## Exercise data
=== Section Start ===
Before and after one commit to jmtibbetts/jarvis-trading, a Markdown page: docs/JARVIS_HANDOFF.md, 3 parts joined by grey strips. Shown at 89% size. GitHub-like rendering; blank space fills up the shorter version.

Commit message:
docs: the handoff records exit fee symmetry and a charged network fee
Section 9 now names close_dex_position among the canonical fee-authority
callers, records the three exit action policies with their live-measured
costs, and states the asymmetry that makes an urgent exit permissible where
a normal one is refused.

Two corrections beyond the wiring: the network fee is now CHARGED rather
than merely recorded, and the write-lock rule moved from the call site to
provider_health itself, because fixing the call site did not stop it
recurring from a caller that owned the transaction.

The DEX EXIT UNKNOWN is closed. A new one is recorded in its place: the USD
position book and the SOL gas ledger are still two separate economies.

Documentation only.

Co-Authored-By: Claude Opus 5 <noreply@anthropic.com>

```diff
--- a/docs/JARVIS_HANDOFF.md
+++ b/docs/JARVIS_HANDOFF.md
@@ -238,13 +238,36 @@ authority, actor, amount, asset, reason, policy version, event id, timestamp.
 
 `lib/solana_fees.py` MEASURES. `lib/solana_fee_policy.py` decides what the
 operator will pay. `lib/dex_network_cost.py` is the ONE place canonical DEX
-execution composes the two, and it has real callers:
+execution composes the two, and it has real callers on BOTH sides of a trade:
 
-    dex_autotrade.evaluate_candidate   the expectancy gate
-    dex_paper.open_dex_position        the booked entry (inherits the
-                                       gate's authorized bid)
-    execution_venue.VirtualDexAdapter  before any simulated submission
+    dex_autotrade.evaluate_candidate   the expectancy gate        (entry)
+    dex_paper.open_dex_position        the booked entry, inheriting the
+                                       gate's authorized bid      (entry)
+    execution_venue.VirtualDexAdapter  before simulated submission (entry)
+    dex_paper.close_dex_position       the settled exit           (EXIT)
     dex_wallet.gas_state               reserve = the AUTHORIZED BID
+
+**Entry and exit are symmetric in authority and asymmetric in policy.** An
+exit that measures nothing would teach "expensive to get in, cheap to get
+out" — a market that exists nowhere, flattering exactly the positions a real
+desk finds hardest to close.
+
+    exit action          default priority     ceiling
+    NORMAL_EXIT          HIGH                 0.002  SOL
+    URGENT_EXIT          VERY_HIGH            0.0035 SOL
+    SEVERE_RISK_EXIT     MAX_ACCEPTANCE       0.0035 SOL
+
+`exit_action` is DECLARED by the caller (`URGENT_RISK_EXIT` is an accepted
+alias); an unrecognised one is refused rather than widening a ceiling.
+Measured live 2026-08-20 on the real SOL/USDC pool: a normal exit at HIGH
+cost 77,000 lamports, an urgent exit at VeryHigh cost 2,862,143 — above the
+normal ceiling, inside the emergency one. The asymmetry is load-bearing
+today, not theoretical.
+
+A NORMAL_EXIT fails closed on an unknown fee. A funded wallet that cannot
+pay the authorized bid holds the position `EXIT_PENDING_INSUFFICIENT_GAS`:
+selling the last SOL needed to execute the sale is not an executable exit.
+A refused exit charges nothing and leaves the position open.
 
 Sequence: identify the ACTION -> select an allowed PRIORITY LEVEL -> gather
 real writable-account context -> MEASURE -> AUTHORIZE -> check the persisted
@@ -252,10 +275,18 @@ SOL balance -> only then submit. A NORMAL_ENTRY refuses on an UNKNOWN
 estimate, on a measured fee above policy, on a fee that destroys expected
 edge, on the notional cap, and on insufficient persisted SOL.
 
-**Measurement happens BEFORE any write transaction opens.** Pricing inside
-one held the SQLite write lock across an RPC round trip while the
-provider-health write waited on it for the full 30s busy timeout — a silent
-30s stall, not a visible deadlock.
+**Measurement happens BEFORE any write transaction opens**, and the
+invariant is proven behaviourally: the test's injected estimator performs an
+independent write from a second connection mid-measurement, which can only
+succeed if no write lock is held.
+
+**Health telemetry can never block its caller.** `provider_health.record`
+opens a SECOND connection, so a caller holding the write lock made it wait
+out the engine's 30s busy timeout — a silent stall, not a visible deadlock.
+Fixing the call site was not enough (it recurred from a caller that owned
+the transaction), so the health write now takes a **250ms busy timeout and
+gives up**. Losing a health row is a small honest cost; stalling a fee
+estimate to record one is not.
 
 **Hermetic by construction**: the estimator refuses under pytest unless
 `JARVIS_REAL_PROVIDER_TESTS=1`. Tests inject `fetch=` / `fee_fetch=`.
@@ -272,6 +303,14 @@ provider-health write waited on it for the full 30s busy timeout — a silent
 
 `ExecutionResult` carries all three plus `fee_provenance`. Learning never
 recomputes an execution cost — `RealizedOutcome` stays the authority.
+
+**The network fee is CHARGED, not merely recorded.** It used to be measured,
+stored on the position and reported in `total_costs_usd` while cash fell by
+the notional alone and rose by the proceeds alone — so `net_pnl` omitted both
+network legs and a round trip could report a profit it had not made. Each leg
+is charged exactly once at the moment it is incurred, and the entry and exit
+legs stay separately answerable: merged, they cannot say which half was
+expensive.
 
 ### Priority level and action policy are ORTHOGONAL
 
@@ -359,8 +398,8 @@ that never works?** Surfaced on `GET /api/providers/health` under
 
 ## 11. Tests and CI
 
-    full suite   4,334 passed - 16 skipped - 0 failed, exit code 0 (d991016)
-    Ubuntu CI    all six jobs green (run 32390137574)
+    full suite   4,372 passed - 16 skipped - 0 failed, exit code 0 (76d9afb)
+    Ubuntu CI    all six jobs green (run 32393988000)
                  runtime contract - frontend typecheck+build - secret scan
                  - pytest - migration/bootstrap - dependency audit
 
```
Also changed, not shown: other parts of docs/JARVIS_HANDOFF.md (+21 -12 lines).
=== Section End ===
## Work instructions
Would you write the records out again, word for word?

## Written solution
Before and after one commit to jmtibbetts/jarvis-trading, a Markdown page: docs/JARVIS_HANDOFF.md, 3 parts joined by grey strips. Shown at 89% size. GitHub-like rendering; blank space fills up the shorter version.

Commit message:
docs: the handoff records exit fee symmetry and a charged network fee
Section 9 now names close_dex_position among the canonical fee-authority
callers, records the three exit action policies with their live-measured
costs, and states the asymmetry that makes an urgent exit permissible where
a normal one is refused.

Two corrections beyond the wiring: the network fee is now CHARGED rather
than merely recorded, and the write-lock rule moved from the call site to
provider_health itself, because fixing the call site did not stop it
recurring from a caller that owned the transaction.

The DEX EXIT UNKNOWN is closed. A new one is recorded in its place: the USD
position book and the SOL gas ledger are still two separate economies.

Documentation only.

Co-Authored-By: Claude Opus 5 <noreply@anthropic.com>

```diff
--- a/docs/JARVIS_HANDOFF.md
+++ b/docs/JARVIS_HANDOFF.md
@@ -238,13 +238,36 @@ authority, actor, amount, asset, reason, policy version, event id, timestamp.
 
 `lib/solana_fees.py` MEASURES. `lib/solana_fee_policy.py` decides what the
 operator will pay. `lib/dex_network_cost.py` is the ONE place canonical DEX
-execution composes the two, and it has real callers:
+execution composes the two, and it has real callers on BOTH sides of a trade:
 
-    dex_autotrade.evaluate_candidate   the expectancy gate
-    dex_paper.open_dex_position        the booked entry (inherits the
-                                       gate's authorized bid)
-    execution_venue.VirtualDexAdapter  before any simulated submission
+    dex_autotrade.evaluate_candidate   the expectancy gate        (entry)
+    dex_paper.open_dex_position        the booked entry, inheriting the
+                                       gate's authorized bid      (entry)
+    execution_venue.VirtualDexAdapter  before simulated submission (entry)
+    dex_paper.close_dex_position       the settled exit           (EXIT)
     dex_wallet.gas_state               reserve = the AUTHORIZED BID
+
+**Entry and exit are symmetric in authority and asymmetric in policy.** An
+exit that measures nothing would teach "expensive to get in, cheap to get
+out" — a market that exists nowhere, flattering exactly the positions a real
+desk finds hardest to close.
+
+    exit action          default priority     ceiling
+    NORMAL_EXIT          HIGH                 0.002  SOL
+    URGENT_EXIT          VERY_HIGH            0.0035 SOL
+    SEVERE_RISK_EXIT     MAX_ACCEPTANCE       0.0035 SOL
+
+`exit_action` is DECLARED by the caller (`URGENT_RISK_EXIT` is an accepted
+alias); an unrecognised one is refused rather than widening a ceiling.
+Measured live 2026-08-20 on the real SOL/USDC pool: a normal exit at HIGH
+cost 77,000 lamports, an urgent exit at VeryHigh cost 2,862,143 — above the
+normal ceiling, inside the emergency one. The asymmetry is load-bearing
+today, not theoretical.
+
+A NORMAL_EXIT fails closed on an unknown fee. A funded wallet that cannot
+pay the authorized bid holds the position `EXIT_PENDING_INSUFFICIENT_GAS`:
+selling the last SOL needed to execute the sale is not an executable exit.
+A refused exit charges nothing and leaves the position open.
 
 Sequence: identify the ACTION -> select an allowed PRIORITY LEVEL -> gather
 real writable-account context -> MEASURE -> AUTHORIZE -> check the persisted
@@ -252,10 +275,18 @@ SOL balance -> only then submit. A NORMAL_ENTRY refuses on an UNKNOWN
 estimate, on a measured fee above policy, on a fee that destroys expected
 edge, on the notional cap, and on insufficient persisted SOL.
 
-**Measurement happens BEFORE any write transaction opens.** Pricing inside
-one held the SQLite write lock across an RPC round trip while the
-provider-health write waited on it for the full 30s busy timeout — a silent
-30s stall, not a visible deadlock.
+**Measurement happens BEFORE any write transaction opens**, and the
+invariant is proven behaviourally: the test's injected estimator performs an
+independent write from a second connection mid-measurement, which can only
+succeed if no write lock is held.
+
+**Health telemetry can never block its caller.** `provider_health.record`
+opens a SECOND connection, so a caller holding the write lock made it wait
+out the engine's 30s busy timeout — a silent stall, not a visible deadlock.
+Fixing the call site was not enough (it recurred from a caller that owned
+the transaction), so the health write now takes a **250ms busy timeout and
+gives up**. Losing a health row is a small honest cost; stalling a fee
+estimate to record one is not.
 
 **Hermetic by construction**: the estimator refuses under pytest unless
 `JARVIS_REAL_PROVIDER_TESTS=1`. Tests inject `fetch=` / `fee_fetch=`.
@@ -272,6 +303,14 @@ provider-health write waited on it for the full 30s busy timeout — a silent
 
 `ExecutionResult` carries all three plus `fee_provenance`. Learning never
 recomputes an execution cost — `RealizedOutcome` stays the authority.
+
+**The network fee is CHARGED, not merely recorded.** It used to be measured,
+stored on the position and reported in `total_costs_usd` while cash fell by
+the notional alone and rose by the proceeds alone — so `net_pnl` omitted both
+network legs and a round trip could report a profit it had not made. Each leg
+is charged exactly once at the moment it is incurred, and the entry and exit
+legs stay separately answerable: merged, they cannot say which half was
+expensive.
 
 ### Priority level and action policy are ORTHOGONAL
 
@@ -359,8 +398,8 @@ that never works?** Surfaced on `GET /api/providers/health` under
 
 ## 11. Tests and CI
 
-    full suite   4,334 passed - 16 skipped - 0 failed, exit code 0 (d991016)
-    Ubuntu CI    all six jobs green (run 32390137574)
+    full suite   4,372 passed - 16 skipped - 0 failed, exit code 0 (76d9afb)
+    Ubuntu CI    all six jobs green (run 32393988000)
                  runtime contract - frontend typecheck+build - secret scan
                  - pytest - migration/bootstrap - dependency audit
 
```
Also changed, not shown: other parts of docs/JARVIS_HANDOFF.md (+21 -12 lines).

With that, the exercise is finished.